Luckily – ’cause jaw breakers in progress get pretty sticky – she usually reserved the technique for research projects. It was why she finally became so devoted to the Internet. One single parsimonious query could multiply through infinite time lines and dimensions, blossoming into a parallel Universe of facts that were just then connected in Kage’s mind. A lot of plotting went through its initial stages while she chased some outre image through the aether.
Did you ever see any episodes of a PBS show called Connections, Dear Readers? (Check it out on Amazon and imdb.) It was written by and starred author/historian/producer James Burke, one of those amazing polymath Englishmen that only that sceptered isle seems to throw at regular intervals. Connections I and II, and its companion series The Day the Universe Changed, were what taught Kage how she wanted to do research. Her style of gathering information, her preferred method of then disseminating it; especially – if you were ever fortunate enough to hear her teach, or speak at a Convention – her style of lecturing were all fathered by those shows.
The basic idea is that everything is connected to everything else: identifying the connections is the game, as well our responsibility as sentient organisms. Every path of connectivity (and there is seldom only one road between Fact A and Fact B) yields access to yet another world.

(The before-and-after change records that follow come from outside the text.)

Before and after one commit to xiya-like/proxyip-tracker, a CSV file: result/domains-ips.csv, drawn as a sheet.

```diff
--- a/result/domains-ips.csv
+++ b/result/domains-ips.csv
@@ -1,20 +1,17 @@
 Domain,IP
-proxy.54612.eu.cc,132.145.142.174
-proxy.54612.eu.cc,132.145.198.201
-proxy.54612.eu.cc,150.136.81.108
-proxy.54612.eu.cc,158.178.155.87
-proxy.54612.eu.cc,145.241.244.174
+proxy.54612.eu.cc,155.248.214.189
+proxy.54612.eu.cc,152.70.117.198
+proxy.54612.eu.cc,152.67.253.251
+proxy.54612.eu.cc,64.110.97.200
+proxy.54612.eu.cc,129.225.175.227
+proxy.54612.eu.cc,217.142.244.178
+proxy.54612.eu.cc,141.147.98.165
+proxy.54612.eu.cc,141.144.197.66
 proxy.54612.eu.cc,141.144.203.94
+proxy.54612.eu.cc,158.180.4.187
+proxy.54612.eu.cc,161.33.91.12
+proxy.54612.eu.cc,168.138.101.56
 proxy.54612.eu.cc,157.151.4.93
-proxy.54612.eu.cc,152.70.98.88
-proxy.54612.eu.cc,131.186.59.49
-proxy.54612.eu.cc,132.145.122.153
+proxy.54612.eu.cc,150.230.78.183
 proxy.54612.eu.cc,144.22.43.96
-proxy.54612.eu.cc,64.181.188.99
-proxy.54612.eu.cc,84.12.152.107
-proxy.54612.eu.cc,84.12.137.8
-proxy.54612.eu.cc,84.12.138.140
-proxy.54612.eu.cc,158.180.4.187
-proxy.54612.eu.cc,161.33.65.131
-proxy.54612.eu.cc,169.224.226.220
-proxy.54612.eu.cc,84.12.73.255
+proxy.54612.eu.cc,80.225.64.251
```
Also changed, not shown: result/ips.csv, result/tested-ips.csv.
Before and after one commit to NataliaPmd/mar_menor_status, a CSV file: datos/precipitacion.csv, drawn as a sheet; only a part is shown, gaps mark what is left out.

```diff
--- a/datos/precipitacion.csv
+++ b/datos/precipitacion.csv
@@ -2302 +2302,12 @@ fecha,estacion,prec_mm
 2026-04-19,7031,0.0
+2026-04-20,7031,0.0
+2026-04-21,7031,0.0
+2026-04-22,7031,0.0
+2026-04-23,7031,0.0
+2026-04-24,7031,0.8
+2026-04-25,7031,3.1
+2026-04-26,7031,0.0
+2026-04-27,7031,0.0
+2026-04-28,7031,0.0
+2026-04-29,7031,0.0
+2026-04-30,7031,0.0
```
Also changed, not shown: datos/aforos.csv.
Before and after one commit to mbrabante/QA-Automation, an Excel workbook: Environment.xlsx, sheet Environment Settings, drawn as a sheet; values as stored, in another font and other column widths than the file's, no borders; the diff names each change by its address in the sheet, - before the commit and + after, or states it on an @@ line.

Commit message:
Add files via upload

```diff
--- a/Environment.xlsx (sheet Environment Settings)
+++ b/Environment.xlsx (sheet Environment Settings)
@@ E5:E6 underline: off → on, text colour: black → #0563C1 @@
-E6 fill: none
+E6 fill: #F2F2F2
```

Follow those paths further and you enter into an entire Universe, which is not the Fields We Know … that was where Kage always wanted to be. And for her, it always started with that one question.
She was therefore in the habit of asking every question that entered her mind. Not indiscriminately, mind you – you get some funny looks in restaurants doing that, and we got enough of them while discussing the behaviour of cows in low gravity, or what could create an Event Shadow. Does it have to be a Huge Thing, like Kennedy’s assassination, or could it be a Merely Large Thing, like the Beatles’ debut on Ed Sullivan? But in private – at home; on a quiet hay bale at Faire; in the car somewhere between the Giant Gopher Hills* and Coral Hollow** and the last gas station before the 580*** …
But Kage’s very favourite time to ask the truly deep and peculiar questions, the ones that often led to plot points or stories or even entire novels, was at the crack of dawn on a Saturday morning.
Mind you, Kage was not by nature an early riser. Given her druthers, she stayed in bed until it was just barely still Ante Meridian. But that didn’t mean she was asleep. Oh no! She woke up, as she had from infancy, in the fizzing pearly light just before the sun broached the horizon. She loved to see the dawn, the first flaming edge of the light taking over the sky and spreading over the earth like honey. She had a dozen names for different kinds of dawns: the chalk-blue dawn. The tinsel dawn. The green bottle dawn. And she’d wake up and glory in the sunrise, and then she’d go back to sleep … unless her thoughts got up and took off.
She called it dawn-running. When she was little, she literally got up and ran when the sun rose; she was still doing it from time to time in her teens, and I saw a lot more dawns over the Hollywood Hills than I wanted to, staggering along behind Kage to prevent the mountain lions from eating her. In our eventual maturity and middle age (because somehow the mountains lions never did eat us), Kage would instead think up weird questions and then wake me up to ask me.
“Can you really transplant a head? Why not? What about those Russian guys who did it?”
“How do allergies work?”
“How many gallons of blood are there in a person?”
“Where can we get some squids around here?”
“How many planets are there? What are their names?”
None of these may seem especially weird on their own. But when it happens weekend after weekend – when someone comes padding into your room, or shakes you awake in your sleeping bag, or sings “Reveille” to you until you open your eyes (the Royal Navy version of course: Wakey Wakey, Lash up and Stow!) – and then asks you to describe how to cut into a living chest: well, you begin to suspect your sister has developed an even weirder habit than usual.
She hadn’t, though. She’d just added something to new to an old habit. Wake up early, admire the dawn, then start a conversation to get your mind running fast and strong. Pour coffee into your sister before she wakes up enough to kill you …
I find, Dear Readers, to my considerable surprise, that I miss that. I really, really do.
* A field full of dump-truck loads of dirt and several huge plywood gophers along I-5
** It’s actually Corral Hollow, but one year the sign was screwy … Kage never forgot.
*** It had restrooms, but no toilets. Just holes and hand rails.